We are not entirely to blame- the complexity of scientific studies is hard to explain, the conclusions even harder. It’s easier if we could just say, “vaccines definitely do not cause autism”- instead as scientists we say “current scientific evidence does not suggest any correlation between autism and vaccination”. By nature we are cautious- something that we should be proud of, something the public should understand.
So what should we do? What could we do?
Unfortunately- not a lot. Some psychological studies showed that direct confrontation with contradictory evidence usually doesn’t change people’s mind (termed “the backfire effect”– the validity of this itself is debatable).

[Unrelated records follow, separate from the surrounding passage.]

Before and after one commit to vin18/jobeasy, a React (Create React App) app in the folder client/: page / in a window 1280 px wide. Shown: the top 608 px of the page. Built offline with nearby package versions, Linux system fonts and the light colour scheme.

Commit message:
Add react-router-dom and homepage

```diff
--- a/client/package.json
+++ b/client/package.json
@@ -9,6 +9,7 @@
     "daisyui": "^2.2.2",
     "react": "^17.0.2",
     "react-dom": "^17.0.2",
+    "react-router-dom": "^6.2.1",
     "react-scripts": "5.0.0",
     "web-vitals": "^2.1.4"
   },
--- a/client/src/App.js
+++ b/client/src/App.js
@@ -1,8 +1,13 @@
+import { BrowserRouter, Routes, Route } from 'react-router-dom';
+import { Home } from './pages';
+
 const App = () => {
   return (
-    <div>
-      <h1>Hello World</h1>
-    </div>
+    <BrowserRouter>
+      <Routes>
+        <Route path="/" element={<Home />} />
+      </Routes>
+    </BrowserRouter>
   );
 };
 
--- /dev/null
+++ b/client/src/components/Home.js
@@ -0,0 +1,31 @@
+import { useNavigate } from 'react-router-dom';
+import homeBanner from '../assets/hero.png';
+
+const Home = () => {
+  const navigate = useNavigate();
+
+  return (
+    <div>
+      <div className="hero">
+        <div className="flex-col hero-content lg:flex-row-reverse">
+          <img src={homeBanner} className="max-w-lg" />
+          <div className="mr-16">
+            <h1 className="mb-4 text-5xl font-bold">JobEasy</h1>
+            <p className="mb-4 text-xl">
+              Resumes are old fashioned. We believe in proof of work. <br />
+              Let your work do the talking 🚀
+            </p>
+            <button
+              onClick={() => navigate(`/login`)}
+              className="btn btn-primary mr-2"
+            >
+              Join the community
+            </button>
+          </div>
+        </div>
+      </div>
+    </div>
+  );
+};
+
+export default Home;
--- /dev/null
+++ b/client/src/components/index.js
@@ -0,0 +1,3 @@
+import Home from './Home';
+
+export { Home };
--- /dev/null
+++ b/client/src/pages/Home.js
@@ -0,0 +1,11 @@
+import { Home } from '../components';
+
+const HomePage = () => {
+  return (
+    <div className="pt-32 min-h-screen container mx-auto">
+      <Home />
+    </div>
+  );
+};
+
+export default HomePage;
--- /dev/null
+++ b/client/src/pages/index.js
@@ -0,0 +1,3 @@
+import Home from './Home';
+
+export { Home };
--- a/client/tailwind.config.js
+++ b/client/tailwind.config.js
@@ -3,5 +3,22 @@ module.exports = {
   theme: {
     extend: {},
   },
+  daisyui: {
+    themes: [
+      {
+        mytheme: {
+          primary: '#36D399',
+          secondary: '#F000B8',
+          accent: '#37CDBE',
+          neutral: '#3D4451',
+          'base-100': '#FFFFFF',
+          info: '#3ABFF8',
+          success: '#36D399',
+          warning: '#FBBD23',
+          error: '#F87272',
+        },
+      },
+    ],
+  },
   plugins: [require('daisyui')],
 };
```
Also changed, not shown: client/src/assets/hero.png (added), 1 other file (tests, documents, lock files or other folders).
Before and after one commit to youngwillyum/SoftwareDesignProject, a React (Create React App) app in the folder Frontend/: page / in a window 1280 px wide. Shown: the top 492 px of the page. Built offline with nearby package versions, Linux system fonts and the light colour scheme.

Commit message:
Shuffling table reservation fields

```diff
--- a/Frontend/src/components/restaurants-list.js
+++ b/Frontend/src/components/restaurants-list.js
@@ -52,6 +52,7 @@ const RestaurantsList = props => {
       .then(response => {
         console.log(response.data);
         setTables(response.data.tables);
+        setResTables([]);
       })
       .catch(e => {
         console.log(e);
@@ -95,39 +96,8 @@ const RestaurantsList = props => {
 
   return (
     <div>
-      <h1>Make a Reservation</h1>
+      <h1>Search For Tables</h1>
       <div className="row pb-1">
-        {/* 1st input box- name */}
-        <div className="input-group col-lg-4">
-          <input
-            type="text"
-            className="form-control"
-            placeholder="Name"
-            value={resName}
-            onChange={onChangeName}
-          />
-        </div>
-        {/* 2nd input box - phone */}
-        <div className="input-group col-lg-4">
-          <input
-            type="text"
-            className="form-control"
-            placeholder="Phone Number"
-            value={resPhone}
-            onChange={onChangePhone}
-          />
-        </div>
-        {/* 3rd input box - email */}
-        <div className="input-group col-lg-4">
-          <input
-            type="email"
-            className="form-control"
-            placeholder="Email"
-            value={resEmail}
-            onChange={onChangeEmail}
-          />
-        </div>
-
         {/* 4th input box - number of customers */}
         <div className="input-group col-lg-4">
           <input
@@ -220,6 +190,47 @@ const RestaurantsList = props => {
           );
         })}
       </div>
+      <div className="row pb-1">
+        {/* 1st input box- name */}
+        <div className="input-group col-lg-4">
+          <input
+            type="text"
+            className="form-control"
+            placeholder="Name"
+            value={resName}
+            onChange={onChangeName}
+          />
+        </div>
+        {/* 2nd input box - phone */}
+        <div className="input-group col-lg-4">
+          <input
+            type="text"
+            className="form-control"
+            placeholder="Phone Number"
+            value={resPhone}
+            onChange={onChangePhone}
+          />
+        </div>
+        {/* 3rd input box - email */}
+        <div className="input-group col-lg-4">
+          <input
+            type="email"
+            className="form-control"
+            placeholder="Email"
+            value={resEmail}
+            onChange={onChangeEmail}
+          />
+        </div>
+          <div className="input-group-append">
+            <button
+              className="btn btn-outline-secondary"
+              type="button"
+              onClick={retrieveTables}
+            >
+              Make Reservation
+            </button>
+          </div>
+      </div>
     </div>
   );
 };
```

As my week in Slovenia passed, we talked more- my friends, my hosts. They asked me what I was working on, why I wanted to become a scientist. We worked together. I found out about their lives as chefs in Switzerland, film photographers, solo travellers practising their freedom, herbalists offsetting their carbon footprints. We helped each other out. I taught the young boy Chinese. I listened and learnt about healing abilities of plants and herbs.
Later I realised that albeit our differences in occupation, cultures and beliefs, we are all pursuing a life that we want. For me, I became a neuroscientist not because I wanted big money (all scientists would laugh at this), but because I yearn to find out more about this beautifully intricate thinking-feeling-sensing organ that we were blessed with. I tried to convey that, and I hope that they will begin to see that scientists are not some elusive, money-grubbing children killers, but just rational, cautious and somewhat socially awkward beings that as curious about nature and lives as themselves.
Listen. Be humble; be kind.